■ Brief ■
Apart from the pictures, write out all the records exactly.

(Dataset items)
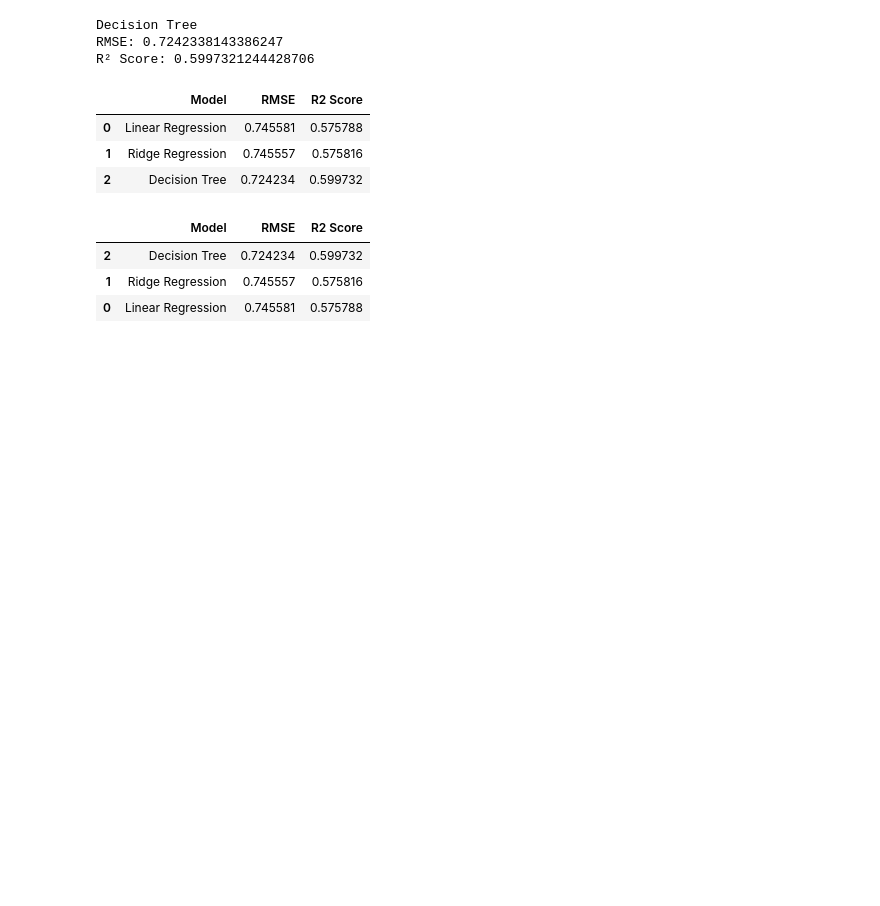
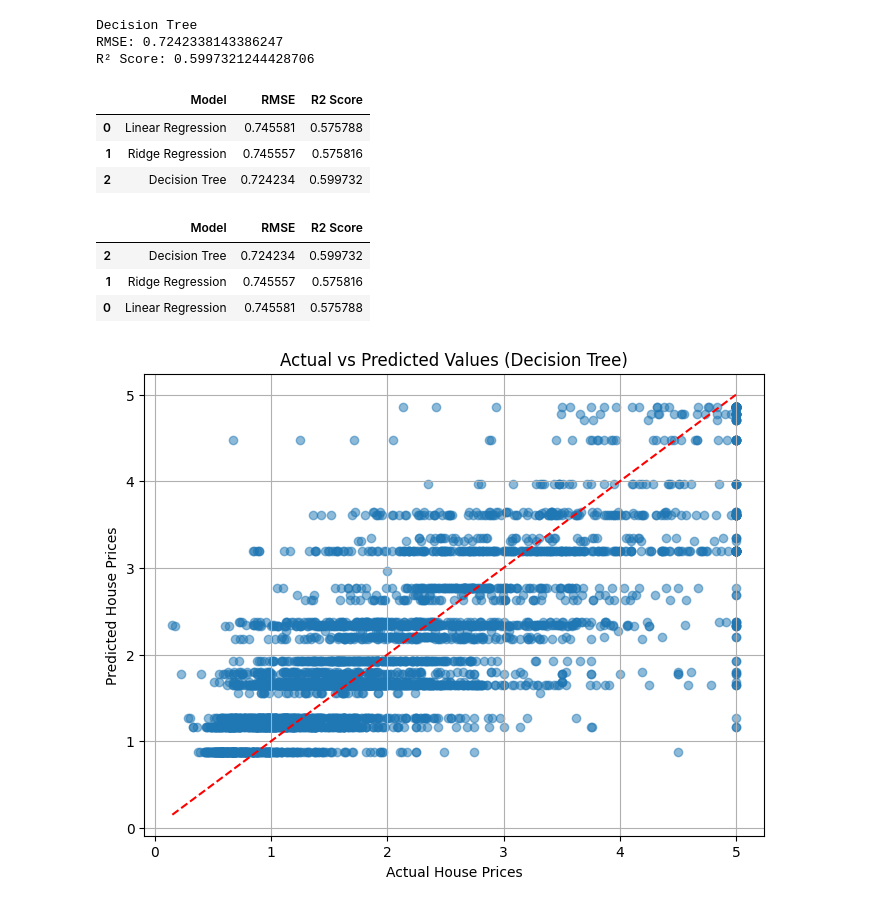
Before and after one commit to khasif18/house-price-predictor-, a Jupyter notebook: sk2_ml_model_comparison.ipynb, the cells around one changed output. Saved outputs shown, nothing was run; the diff lists cells and outputs as text; code cells hidden in the pictures; blank space fills up the shorter version.

Commit message:
Finalize project with visualizations and conclusion

```diff
--- a/sk2_ml_model_comparison.ipynb
+++ b/sk2_ml_model_comparison.ipynb
@@ -247,3 +247,23 @@ results.sort_values(by="R2 Score", ascending=False)
 | 2 | Decision Tree | 0.724234 | 0.599732 |
 | 1 | Ridge Regression | 0.745557 | 0.575816 |
 | 0 | Linear Regression | 0.745581 | 0.575788 |
+# %%
+plt.figure(figsize=(8,6))
+
+plt.scatter(y_test, tree_pred, alpha=0.5)
+
+plt.plot(
+    [y_test.min(), y_test.max()],
+    [y_test.min(), y_test.max()],
+    color='red',
+    linestyle='--'
+)
+
+plt.xlabel("Actual House Prices")
+plt.ylabel("Predicted House Prices")
+plt.title("Actual vs Predicted Values (Decision Tree)")
+plt.grid(True)
+
+plt.show()
+# %% [output]
+[figure, added]
```
Also changed, not shown: parts of 4 cells of this notebook, 2 other files.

■ Solution for this task ■
Before and after one commit to khasif18/house-price-predictor-, a Jupyter notebook: sk2_ml_model_comparison.ipynb, the cells around one changed output. Saved outputs shown, nothing was run; the diff lists cells and outputs as text; code cells hidden in the pictures; blank space fills up the shorter version.

Commit message:
Finalize project with visualizations and conclusion

```diff
--- a/sk2_ml_model_comparison.ipynb
+++ b/sk2_ml_model_comparison.ipynb
@@ -247,3 +247,23 @@ results.sort_values(by="R2 Score", ascending=False)
 | 2 | Decision Tree | 0.724234 | 0.599732 |
 | 1 | Ridge Regression | 0.745557 | 0.575816 |
 | 0 | Linear Regression | 0.745581 | 0.575788 |
+# %%
+plt.figure(figsize=(8,6))
+
+plt.scatter(y_test, tree_pred, alpha=0.5)
+
+plt.plot(
+    [y_test.min(), y_test.max()],
+    [y_test.min(), y_test.max()],
+    color='red',
+    linestyle='--'
+)
+
+plt.xlabel("Actual House Prices")
+plt.ylabel("Predicted House Prices")
+plt.title("Actual vs Predicted Values (Decision Tree)")
+plt.grid(True)
+
+plt.show()
+# %% [output]
+[figure, added]
```
Also changed, not shown: parts of 4 cells of this notebook, 2 other files.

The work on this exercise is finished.